Politicians should not be held responsible for the sub-standard infrastructural projects littered across the country according to the Senior Minister, Yaw Osafo Maafo.
He believes the blame should be laid squarely on the door steps of the country’s engineers, whom he accused of either colluding with contractors or not supervising effectively those projects.
The Senior Minister was speaking at a capacity building conference organized by Ghana Institute of Engineers, Planners and surveyors.
Problems with infrastructure were highlighted at the same venue weeks ago when Mr. Osaafo Maafo launched the Ghana Infrastructure Report Card on roads, bridges, in which Ghana scored poorly.
Problems were noted the Minister recalled that the presenter blamed Ghana for the poor showing in the report.
“…they were trying to apportion the blame and they put the blame on the politicians and I said; well, everyone here can analyze… who designs the roads, they said engineers.
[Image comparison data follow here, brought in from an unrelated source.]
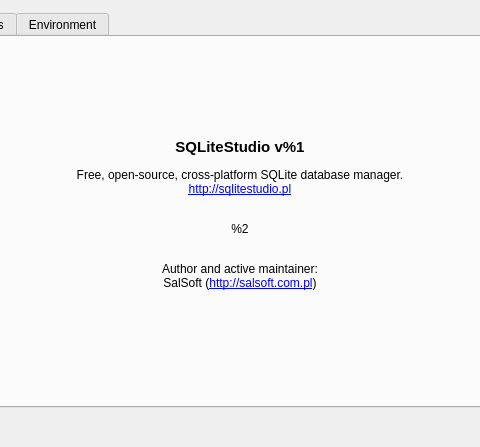
First picture: the form in SQLiteStudio3/guiSQLiteStudio/dialogs/aboutdialog.ui, repository pawelsalawa/sqlitestudio, before the edit; both pictures show x 137 to 617 and y 0 to 447 of the 741 by 447 pixel window.
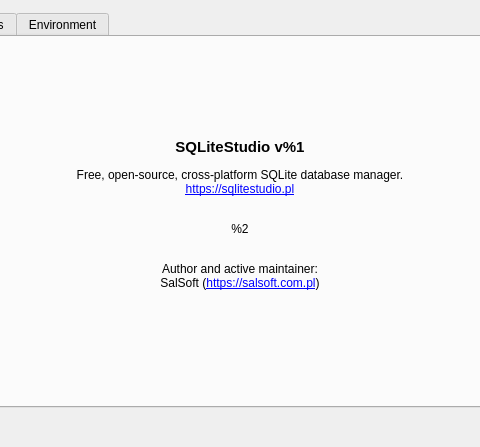
Second picture: the form after the edit. The open tabs and pages were chosen to show the change.

Commit message: #2651 GUI application can only have 1 running instance. Attempting to open another will bring the first one to the front. If opening another as a file association application, the open file will be passed to first instance and open there.

```diff
--- a/SQLiteStudio3/guiSQLiteStudio/dialogs/aboutdialog.ui
+++ b/SQLiteStudio3/guiSQLiteStudio/dialogs/aboutdialog.ui
@@ -27,7 +27,7 @@
        <item>
         <widget class="QLabel" name="aboutLabel">
          <property name="text">
-          <string>&lt;html&gt;&lt;head/&gt;&lt;body&gt;&lt;p align=&quot;center&quot;&gt;&lt;span style=&quot; font-size:11pt; font-weight:600;&quot;&gt;SQLiteStudio v%1&lt;/span&gt;&lt;/p&gt;&lt;p align=&quot;center&quot;&gt;Free, open-source, cross-platform SQLite database manager.&lt;br/&gt;&lt;a href=&quot;http://sqlitestudio.pl&quot;&gt;&lt;span style=&quot; text-decoration: underline; color:#0000ff;&quot;&gt;http://sqlitestudio.pl&lt;/span&gt;&lt;/a&gt;&lt;br/&gt;&lt;/p&gt;&lt;p align=&quot;center&quot;&gt;%2&lt;br/&gt;&lt;/p&gt;&lt;p align=&quot;center&quot;&gt;Author and active maintainer:&lt;br/&gt;SalSoft (&lt;a href=&quot;http://salsoft.com.pl&quot;&gt;&lt;span style=&quot; text-decoration: underline; color:#0000ff;&quot;&gt;http://salsoft.com.pl&lt;/span&gt;&lt;/a&gt;)&lt;br/&gt;&lt;/p&gt;&lt;/body&gt;&lt;/html&gt;</string>
+          <string>&lt;html&gt;&lt;head/&gt;&lt;body&gt;&lt;p align=&quot;center&quot;&gt;&lt;span style=&quot; font-size:11pt; font-weight:600;&quot;&gt;SQLiteStudio v%1&lt;/span&gt;&lt;/p&gt;&lt;p align=&quot;center&quot;&gt;Free, open-source, cross-platform SQLite database manager.&lt;br/&gt;&lt;a href=&quot;https://sqlitestudio.pl&quot;&gt;&lt;span style=&quot; text-decoration: underline; color:#0000ff;&quot;&gt;https://sqlitestudio.pl&lt;/span&gt;&lt;/a&gt;&lt;br/&gt;&lt;/p&gt;&lt;p align=&quot;center&quot;&gt;%2&lt;br/&gt;&lt;/p&gt;&lt;p align=&quot;center&quot;&gt;Author and active maintainer:&lt;br/&gt;SalSoft (&lt;a href=&quot;https://salsoft.com.pl&quot;&gt;&lt;span style=&quot; text-decoration: underline; color:#0000ff;&quot;&gt;https://salsoft.com.pl&lt;/span&gt;&lt;/a&gt;)&lt;br/&gt;&lt;/p&gt;&lt;/body&gt;&lt;/html&gt;</string>
          </property>
          <property name="openExternalLinks">
           <bool>true</bool>
```
Left out of the diff: 2 changed lines with no effect on the pictures. The commit also changes 15 other files.
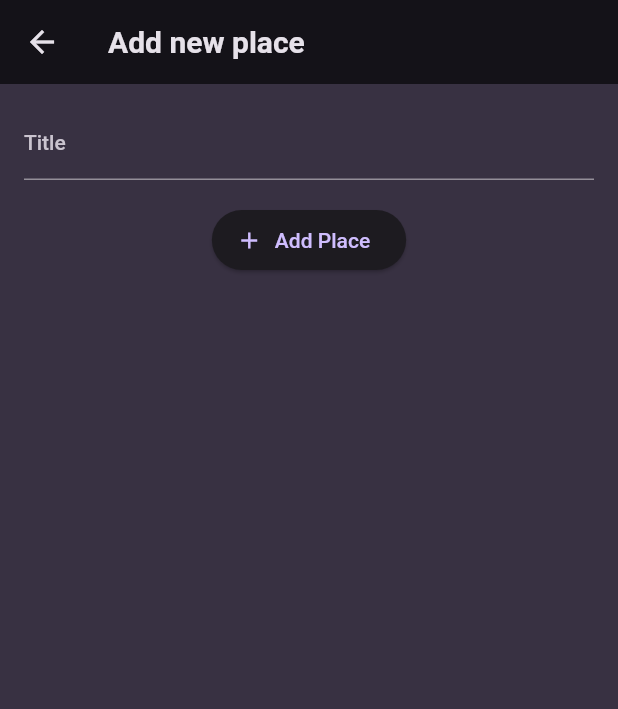
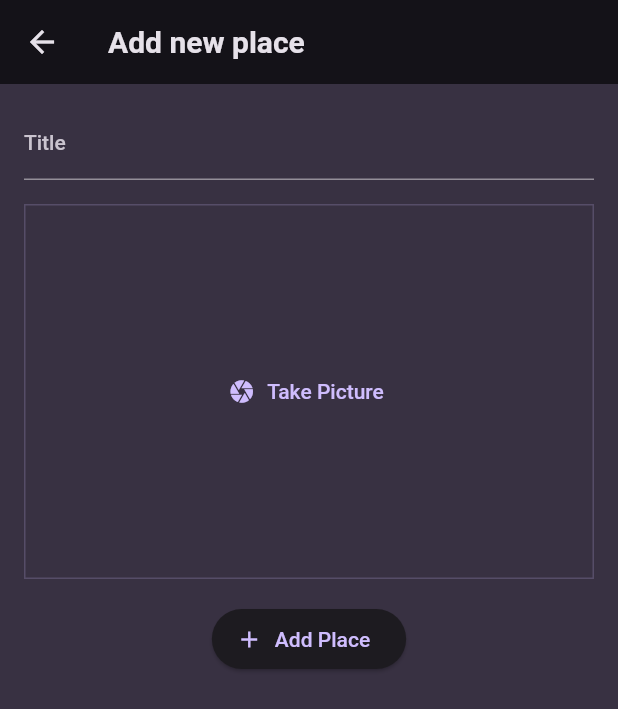
Before and after one commit to alexsumoski/favorite-places-app, a Flutter app: the AddPlaceScreen screen opened directly, on a phone screen of 412 x 824 dp. Shown: the top 709 px of the screen. Run offline on Flutter 3.47's test engine with Material 2 defaults, Android fonts, the phone set to English and light mode, and no system bars; our stand-ins replace flutter_riverpod, google_fonts.

Commit message:
Image input widget, impage picker package

```diff
--- a/lib/screens/add_place.dart
+++ b/lib/screens/add_place.dart
@@ -1,4 +1,5 @@
 import 'package:favorite_places_app/providers/user_places.dart';
+import 'package:favorite_places_app/widgets/image_input.dart';
 import 'package:flutter/material.dart';
 import 'package:flutter_riverpod/flutter_riverpod.dart';
 
@@ -48,6 +49,8 @@ class _AddPlaceScreenState extends ConsumerState<AddPlaceScreen> {
                   TextStyle(color: Theme.of(context).colorScheme.onBackground),
             ),
             const SizedBox(height: 16),
+            ImageInput(),
+            const SizedBox(height: 16),
             ElevatedButton.icon(
               onPressed: _savePlace,
               icon: const Icon(Icons.add),
--- /dev/null
+++ b/lib/widgets/image_input.dart
@@ -0,0 +1,29 @@
+import 'package:flutter/material.dart';
+
+class ImageInput extends StatefulWidget {
+  const ImageInput({super.key});
+
+  @override
+  State<ImageInput> createState() => _ImageInputState();
+}
+
+class _ImageInputState extends State<ImageInput> {
+  void _takePicture() {}
+
+  @override
+  Widget build(BuildContext context) {
+    return Container(
+      decoration: BoxDecoration(
+          border: Border.all(
+              width: 1,
+              color: Theme.of(context).colorScheme.primary.withOpacity(0.2))),
+      height: 250,
+      width: double.infinity,
+      alignment: Alignment.center,
+      child: TextButton.icon(
+          onPressed: _takePicture,
+          icon: const Icon(Icons.camera),
+          label: const Text('Take Picture')),
+    );
+  }
+}
--- a/pubspec.yaml
+++ b/pubspec.yaml
@@ -39,6 +39,7 @@ dependencies:
   riverpod: ^2.3.6
   flutter_riverpod: ^2.3.6
   uuid: ^3.0.7
+  image_picker: ^0.8.7+5
 
 dev_dependencies:
   flutter_test:
```
Also changed, not shown: pubspec.lock, 1 other file.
Who would normally specify the various adverts for the tender after the contract has been awarded and who supervises the work? Engineers.”
“No politician goes and supervises work. Who measures work done for payment? Engineers and allied professionals. Who approves the payment? The politicians. So going through these, where would you put the blame. You have gone to measure and analyze and say the man due 30. My job is to approve the 30 and you think I should be blamed for approving what you have recommended? The answer is a big no.”
“So we professionals in the infrastructural deficit we have in this country,” Mr. Osafo Maafo concluded.
The Senior Minister’s comments follows frank words from the Minister of Works and Housing, Samuel Atta-Akyea, who noted that Ghanaian engineers were losing out to their foreign counterparts on government projects because they cut corners, inflate figures on projects and were generally preoccupied with making money, as opposed to ensuring lasting projects.
Mr. Atta-Akyea added that foreign contractors were preferred “because they have distinguished themselves.”